My first job in a commercial kitchen was as the pastry chef at a mid-level restaurant in Pasadena. The interview consisted of a reality-show-esque challenge where I was asked to make a dessert out of a mystery assortment of ingredients.
Without prior professional experience and mostly by luck, I got the job. Unlike most of the other chefs I hadn’t gone to culinary school and was encountering the terminology and more technical aspects of kitchen work for the first time. Maybe it was because I was a woman in a mostly male work environment or maybe it was because I have a competitive streak or some kind of misguided pride but it felt important to me that I’d never be seen as less competent than my peers in the kitchen, despite not having attended culinary school.
My first day on the job the chef asked me to make Crème Anglaise for that night’s dessert – a molten chocolate cake. Despite never having heard of the sauce, I agreed. It didn’t even feel like an option to admit ignorance. These were not chefs that would gently walk me through the step of sauce-making. Panicked, I took an early lunch break and googled “Crème Anglaise” feverishly on my phone, scanning through dozens of recipes and trying to memorize proportions and ratios in my head.
If you’ve ever made a custard or egg-yolk based sauce, you know how temperamental the process can be. The sauce turns to scrambled egg without constant stirring and low, low heat. The first 2 batches were disasters, resembling something closer to an omelette than sauce. Finally on my third try I started to get a sense of how to control the heat and understood that I needed to get the egg mixture to the same temperature as the cream mixture. More than anything, through trial and error, I learned I needed to be patient with the sauce---there is no rushing custard. Now, almost 7 years later, I can still recall the enormous satisfaction I felt when serving the sauce to my first customers.
I’ve been making this sauce ever since and now love how finicky it is, how it requires and demands so much attention. It’s a bratty sauce, it doesn’t want to listen and each time I make it, I take pleasure in winning it over.
Saehee's Coconut Crème Anglaise
1 cup heavy cream
1 cup coconut milk
1 vanilla bean (scraped)
3/4 cup sugar
5 egg yolks
1. In a large mixing bowl whisk together the egg yolks and sugar until the mixture reaches ribbon consistency. The yolks should become foamy and turn pale yellow. This requires a certain amount of arm strength. Use a mixer if you have one available. Set aside.
2. In a medium pot heat up the heavy cream, coconut milk, and vanilla bean and bring to a light simmer.
3. Spoon about 2-3 tablespoons of the heated cream mixture into the egg mixture and whisk to combine. Do this 3-4 more times until the egg mixture slowly reaches up to approximately the same temperature as the cream mixture. This ensures that the egg yolks don't turn into scramble eggs.
4. Add the egg mixture into the pot and slowly heat your sauce on low, stirring consistently every couple minutes to make sure the sauce doesn't thicken too quickly.

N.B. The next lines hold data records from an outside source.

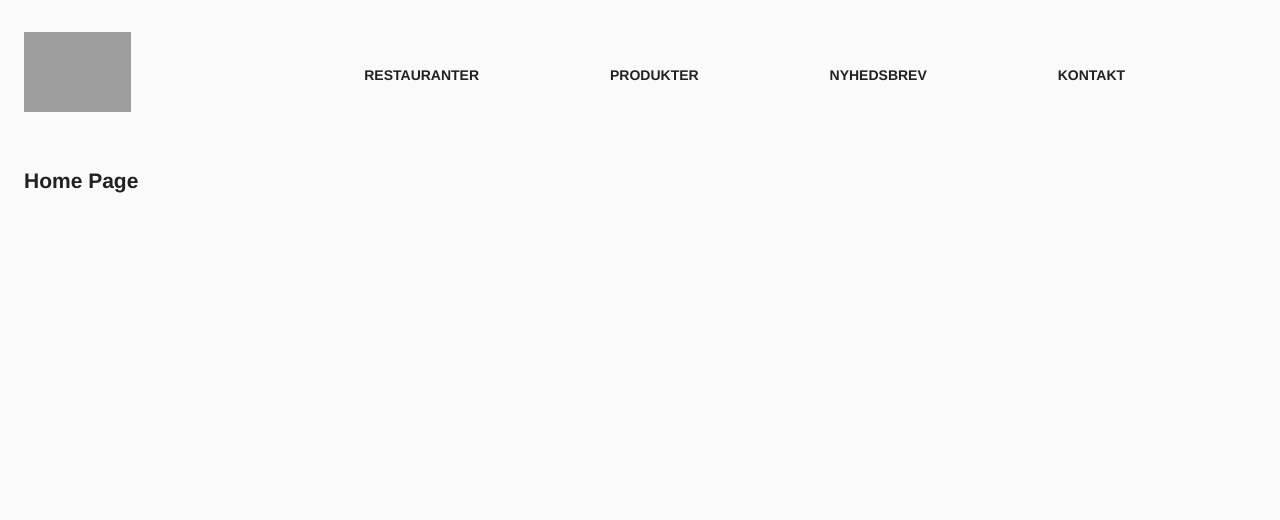
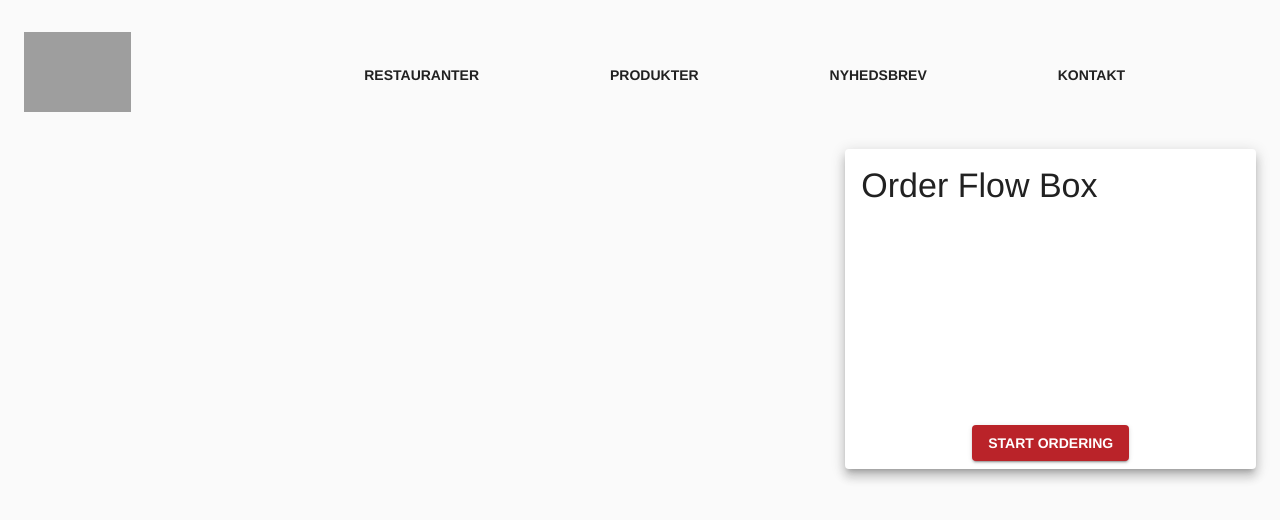
Before and after one commit to gercordero/dwarf-test, a React (Create React App) app: page / in a window 1280 px wide. Shown: the top 520 px of the page. Built offline with nearby package versions, Linux system fonts and the light colour scheme; grey boxes are pictures that could not be loaded.

Commit message:
Added ContentGrid Component and all its file structure

```diff
--- /dev/null
+++ b/src/Pages/HomePage/ContentGrid/ContentBoxSection/ContentBoxSection.jsx
@@ -0,0 +1,9 @@
+import React from "react";
+// Material UI
+import Grid from "@material-ui/core/Grid";
+
+const ContentBoxSection = () => {
+  return <Grid item xs={12} sm={12} md={6}></Grid>;
+};
+
+export default ContentBoxSection;
--- /dev/null
+++ b/src/Pages/HomePage/ContentGrid/ContentGrid.jsx
@@ -0,0 +1,29 @@
+import React from "react";
+// Components
+import SliderSection from "./SliderSection/SliderSection";
+import StartOrderSection from "./StartOrderSection/StartOrderSection";
+import FindOrderSection from "./FindOrderSection/FindOrderSection";
+import ContentBoxSection from "./ContentBoxSection/ContentBoxSection";
+// Styled components
+import {
+  StyledContentGrid,
+  TopGrid,
+  BottomGrid,
+} from "./styles/ContentGrid.styles";
+
+const ContentGrid = () => {
+  return (
+    <StyledContentGrid container>
+      <TopGrid container>
+        <SliderSection />
+        <StartOrderSection />
+      </TopGrid>
+      <BottomGrid container>
+        <FindOrderSection />
+        <ContentBoxSection />
+      </BottomGrid>
+    </StyledContentGrid>
+  );
+};
+
+export default ContentGrid;
--- /dev/null
+++ b/src/Pages/HomePage/ContentGrid/FindOrderSection/FindOrderSection.jsx
@@ -0,0 +1,9 @@
+import React from "react";
+// Material UI
+import Grid from "@material-ui/core/Grid";
+
+const FindOrderSection = () => {
+  return <Grid item xs={12} sm={12} md={6}></Grid>;
+};
+
+export default FindOrderSection;
--- /dev/null
+++ b/src/Pages/HomePage/ContentGrid/SliderSection/SliderSection.jsx
@@ -0,0 +1,9 @@
+import React from "react";
+// Material UI
+import Grid from "@material-ui/core/Grid";
+
+const SliderSection = () => {
+  return <Grid item xs={12} sm={12} md={8}></Grid>;
+};
+
+export default SliderSection;
--- /dev/null
+++ b/src/Pages/HomePage/ContentGrid/StartOrderSection/StartOrderSection.jsx
@@ -0,0 +1,36 @@
+import React from "react";
+// Material UI
+import Grid from "@material-ui/core/Grid";
+import CardContent from "@material-ui/core/CardContent";
+import Typography from "@material-ui/core/Typography";
+import Button from "@material-ui/core/Button";
+// Styled components
+import {
+  StyledCard,
+  StyledCardActions,
+} from "./styles/StartOrderSection.styles";
+
+const StartOrderSection = () => {
+  return (
+    <Grid item xs={12} sm={12} md={4}>
+      <StyledCard raised>
+        <CardContent>
+          <Typography variant="h4" component="h2">
+            Order Flow Box
+          </Typography>
+        </CardContent>
+        <StyledCardActions>
+          <Button
+            color="primary"
+            variant="contained"
+            style={{ fontWeight: "bold" }}
+          >
+            Start Ordering
+          </Button>
+        </StyledCardActions>
+      </StyledCard>
+    </Grid>
+  );
+};
+
+export default StartOrderSection;
--- /dev/null
+++ b/src/Pages/HomePage/ContentGrid/StartOrderSection/styles/StartOrderSection.styles.js
@@ -0,0 +1,17 @@
+import styled from "styled-components";
+// Material UI
+import Card from "@material-ui/core/Card";
+import CardActions from "@material-ui/core/CardActions";
+
+export const StyledCard = styled(Card)`
+  height: 100%;
+  position: relative;
+`;
+
+export const StyledCardActions = styled(CardActions)`
+  align-items: center;
+  bottom: 0;
+  justify-content: center;
+  position: absolute;
+  width: 100%;
+`;
--- /dev/null
+++ b/src/Pages/HomePage/ContentGrid/styles/ContentGrid.styles.js
@@ -0,0 +1,15 @@
+import styled from "styled-components";
+// Material UI
+import Grid from "@material-ui/core/Grid";
+
+export const StyledContentGrid = styled(Grid)`
+  height: 80vh;
+`;
+
+export const TopGrid = styled(Grid)`
+  height: 50%;
+`;
+
+export const BottomGrid = styled(Grid)`
+  height: 50%;
+`;
--- a/src/Pages/HomePage/HomePage.jsx
+++ b/src/Pages/HomePage/HomePage.jsx
@@ -1,9 +1,11 @@
 import React from "react";
+// Components
+import ContentGrid from "./ContentGrid/ContentGrid";
 
 const HomePage = () => {
   return (
     <section>
-      <h1>Home Page</h1>
+      <ContentGrid />
     </section>
   );
 };
```
Also changed, not shown: 1 other file (tests, documents, lock files or other folders).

Slow and low heat will make the sauce silkier. This should take about 15-30 minutes.
5. The sauce is done when it can coat the back of a metal spoon without slipping off.
6. Strain in a fine mesh strainer and let cool to room temperature before refrigerating.